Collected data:
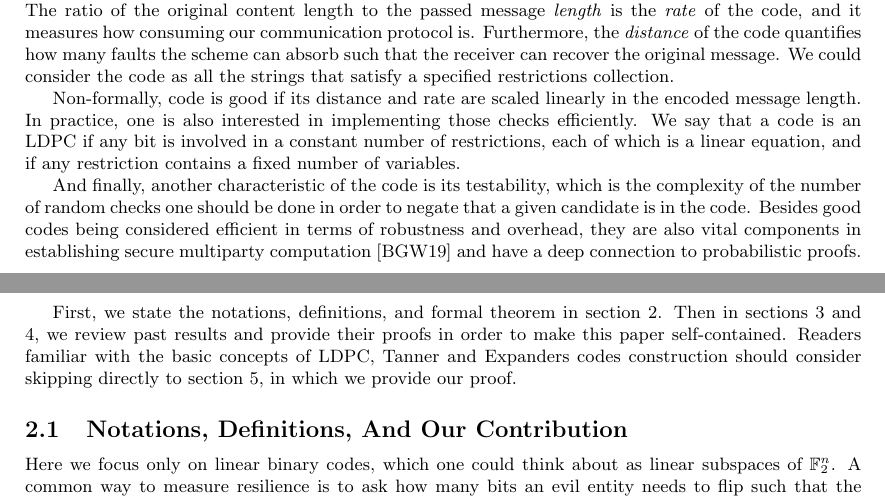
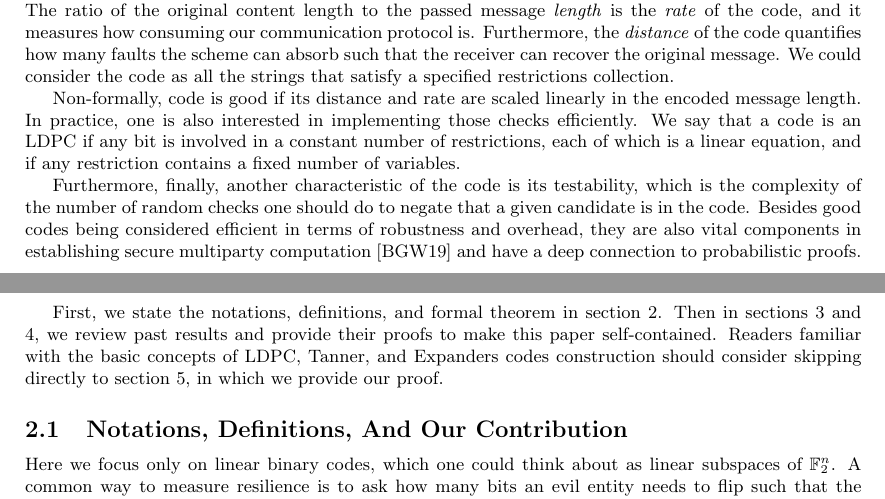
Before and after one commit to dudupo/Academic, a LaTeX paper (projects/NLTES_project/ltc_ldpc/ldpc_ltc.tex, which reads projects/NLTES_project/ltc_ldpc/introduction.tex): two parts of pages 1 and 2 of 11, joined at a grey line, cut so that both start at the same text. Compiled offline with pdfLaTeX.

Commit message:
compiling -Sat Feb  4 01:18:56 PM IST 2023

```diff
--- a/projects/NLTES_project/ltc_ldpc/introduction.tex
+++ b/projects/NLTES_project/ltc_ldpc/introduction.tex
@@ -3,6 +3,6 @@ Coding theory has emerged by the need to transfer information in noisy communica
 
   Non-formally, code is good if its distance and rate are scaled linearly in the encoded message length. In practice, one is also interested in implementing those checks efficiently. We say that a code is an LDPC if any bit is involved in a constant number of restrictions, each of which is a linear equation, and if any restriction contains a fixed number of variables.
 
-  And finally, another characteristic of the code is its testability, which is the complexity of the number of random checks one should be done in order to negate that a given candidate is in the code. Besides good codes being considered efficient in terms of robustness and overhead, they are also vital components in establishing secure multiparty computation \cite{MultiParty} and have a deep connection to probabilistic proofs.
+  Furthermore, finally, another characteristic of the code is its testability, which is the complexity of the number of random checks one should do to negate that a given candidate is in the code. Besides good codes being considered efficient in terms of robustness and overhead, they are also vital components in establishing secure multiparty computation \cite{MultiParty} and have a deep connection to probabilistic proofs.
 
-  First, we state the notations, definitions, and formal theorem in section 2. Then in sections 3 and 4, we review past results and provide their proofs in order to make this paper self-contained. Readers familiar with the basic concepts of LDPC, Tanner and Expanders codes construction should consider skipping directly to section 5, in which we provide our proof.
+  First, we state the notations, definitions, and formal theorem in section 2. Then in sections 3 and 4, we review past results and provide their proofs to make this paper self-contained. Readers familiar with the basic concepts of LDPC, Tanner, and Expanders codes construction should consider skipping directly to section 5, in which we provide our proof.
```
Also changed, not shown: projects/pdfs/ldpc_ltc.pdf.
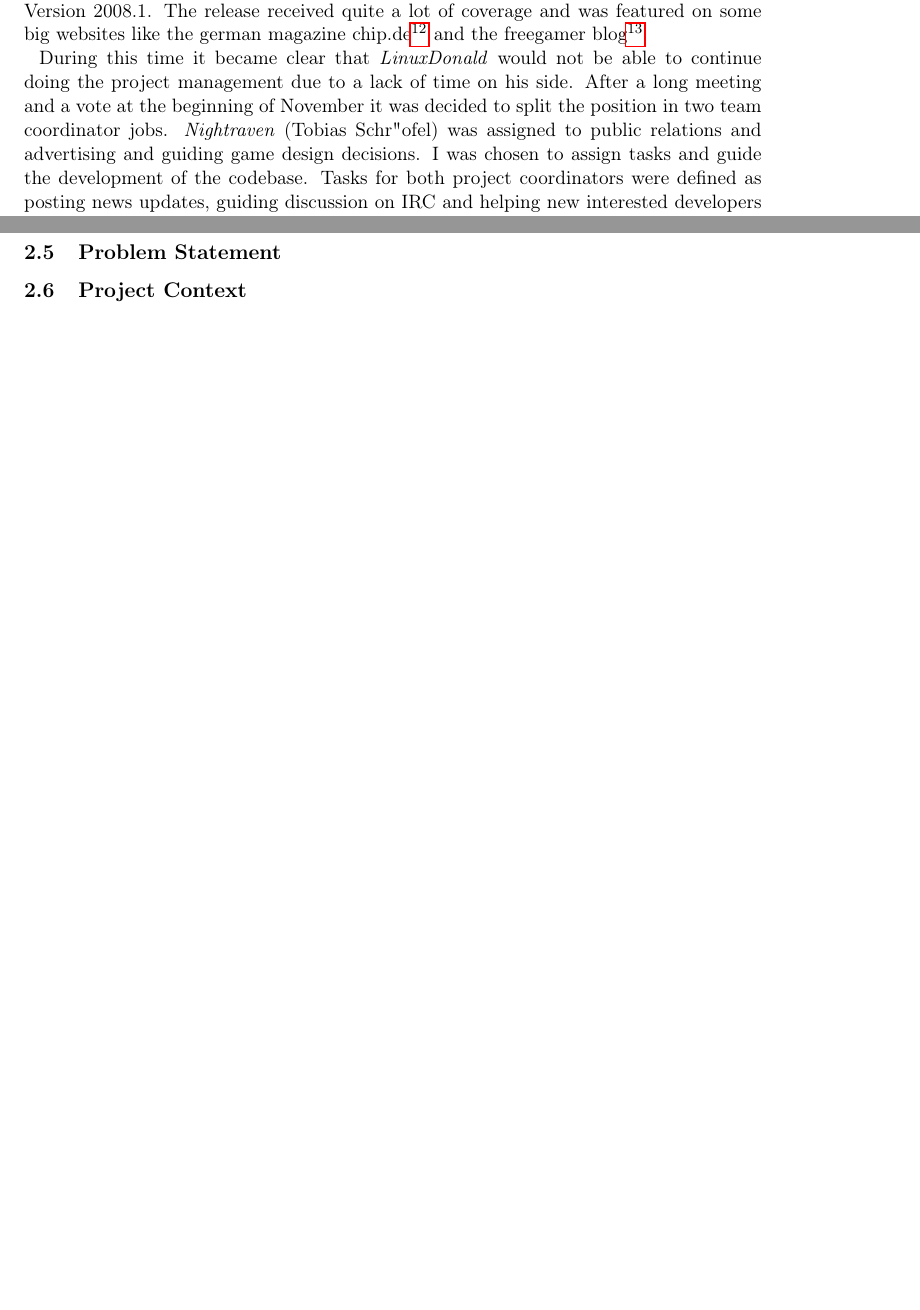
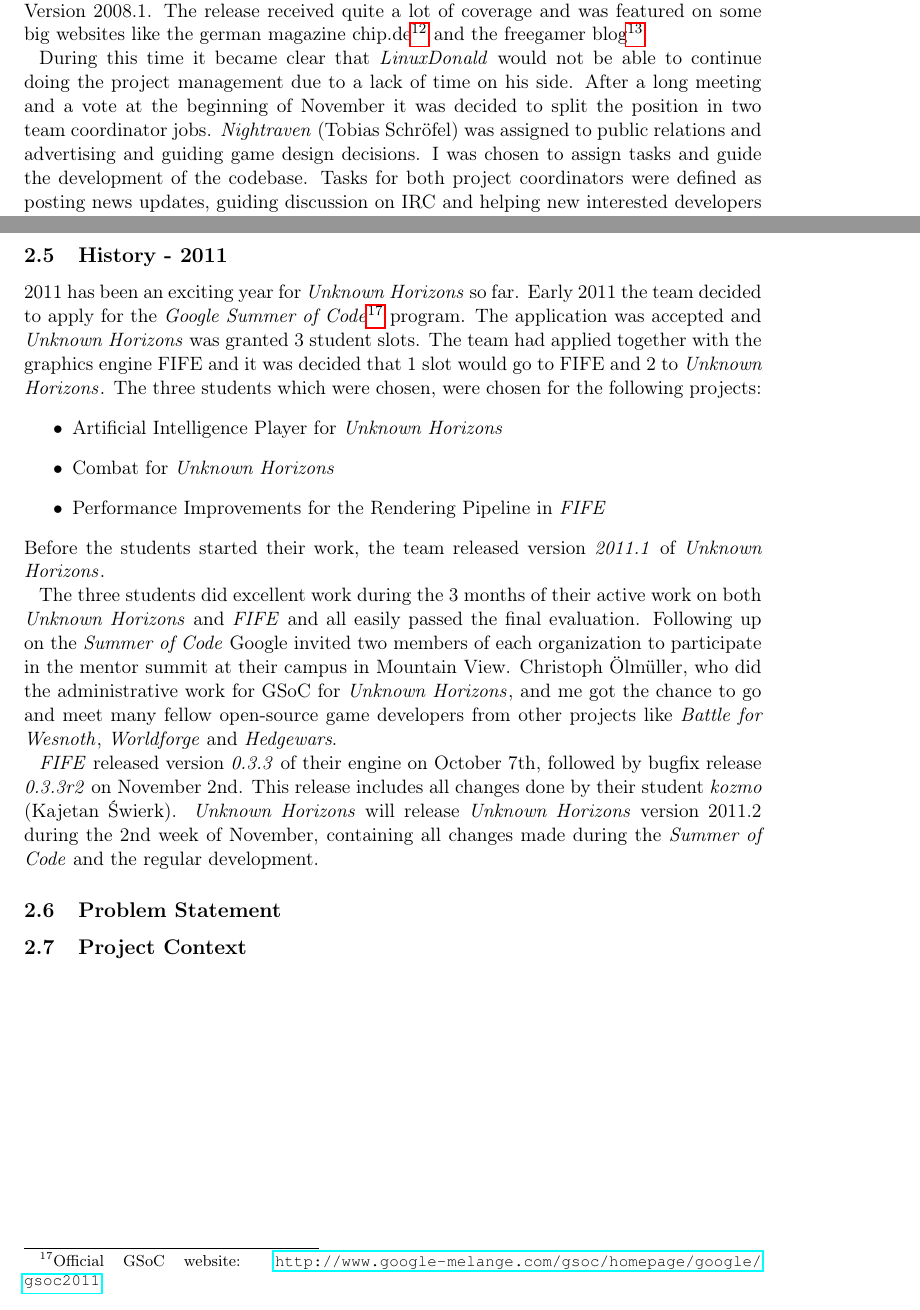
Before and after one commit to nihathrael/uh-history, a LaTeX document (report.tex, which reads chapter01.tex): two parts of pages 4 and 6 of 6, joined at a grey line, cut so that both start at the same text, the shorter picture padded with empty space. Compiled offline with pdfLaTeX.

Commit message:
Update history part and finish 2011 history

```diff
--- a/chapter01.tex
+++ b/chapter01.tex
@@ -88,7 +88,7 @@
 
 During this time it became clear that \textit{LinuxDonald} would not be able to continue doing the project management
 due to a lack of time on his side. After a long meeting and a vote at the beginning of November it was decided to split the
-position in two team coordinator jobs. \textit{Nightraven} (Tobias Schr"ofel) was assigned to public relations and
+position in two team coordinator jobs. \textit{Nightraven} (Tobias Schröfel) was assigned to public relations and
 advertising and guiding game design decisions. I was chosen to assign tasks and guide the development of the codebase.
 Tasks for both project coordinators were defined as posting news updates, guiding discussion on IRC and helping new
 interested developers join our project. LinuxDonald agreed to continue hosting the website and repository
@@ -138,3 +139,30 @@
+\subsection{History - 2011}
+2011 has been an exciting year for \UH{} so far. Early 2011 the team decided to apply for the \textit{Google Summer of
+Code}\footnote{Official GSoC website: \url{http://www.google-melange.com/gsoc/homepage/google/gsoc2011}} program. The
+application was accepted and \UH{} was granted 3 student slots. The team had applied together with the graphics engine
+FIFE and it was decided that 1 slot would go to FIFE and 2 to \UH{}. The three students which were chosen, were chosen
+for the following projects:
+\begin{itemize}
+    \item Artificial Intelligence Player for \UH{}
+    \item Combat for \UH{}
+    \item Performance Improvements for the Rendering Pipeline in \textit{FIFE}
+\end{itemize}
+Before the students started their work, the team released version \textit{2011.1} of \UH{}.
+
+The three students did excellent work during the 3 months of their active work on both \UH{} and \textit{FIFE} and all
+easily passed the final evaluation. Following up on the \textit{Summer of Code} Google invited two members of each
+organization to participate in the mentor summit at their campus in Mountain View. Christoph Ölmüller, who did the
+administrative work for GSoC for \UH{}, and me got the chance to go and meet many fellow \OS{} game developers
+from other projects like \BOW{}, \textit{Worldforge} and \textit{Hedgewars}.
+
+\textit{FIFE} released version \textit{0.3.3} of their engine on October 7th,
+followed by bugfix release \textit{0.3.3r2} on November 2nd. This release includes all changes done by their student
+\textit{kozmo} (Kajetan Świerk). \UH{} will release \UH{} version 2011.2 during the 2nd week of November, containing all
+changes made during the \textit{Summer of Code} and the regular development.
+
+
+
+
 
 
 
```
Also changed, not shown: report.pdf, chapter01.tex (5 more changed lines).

==

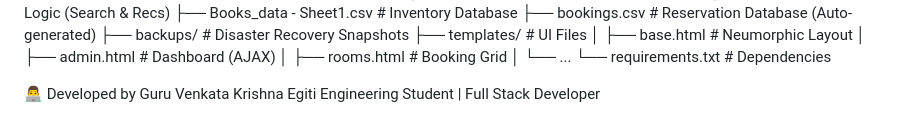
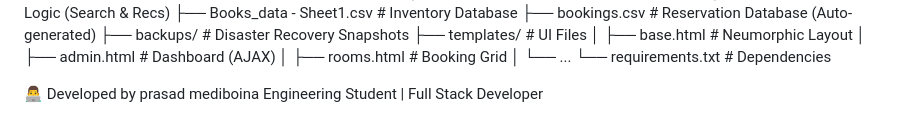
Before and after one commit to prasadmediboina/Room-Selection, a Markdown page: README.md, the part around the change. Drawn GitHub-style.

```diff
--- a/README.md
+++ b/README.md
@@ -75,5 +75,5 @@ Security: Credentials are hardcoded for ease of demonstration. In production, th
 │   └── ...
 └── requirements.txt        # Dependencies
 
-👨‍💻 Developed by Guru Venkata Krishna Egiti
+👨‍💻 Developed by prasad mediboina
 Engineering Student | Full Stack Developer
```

> PROBLEM DESCRIPTION
The reply is to be one number, the count of lines in the records above that contain "their".

> YOUR RESPONSE
7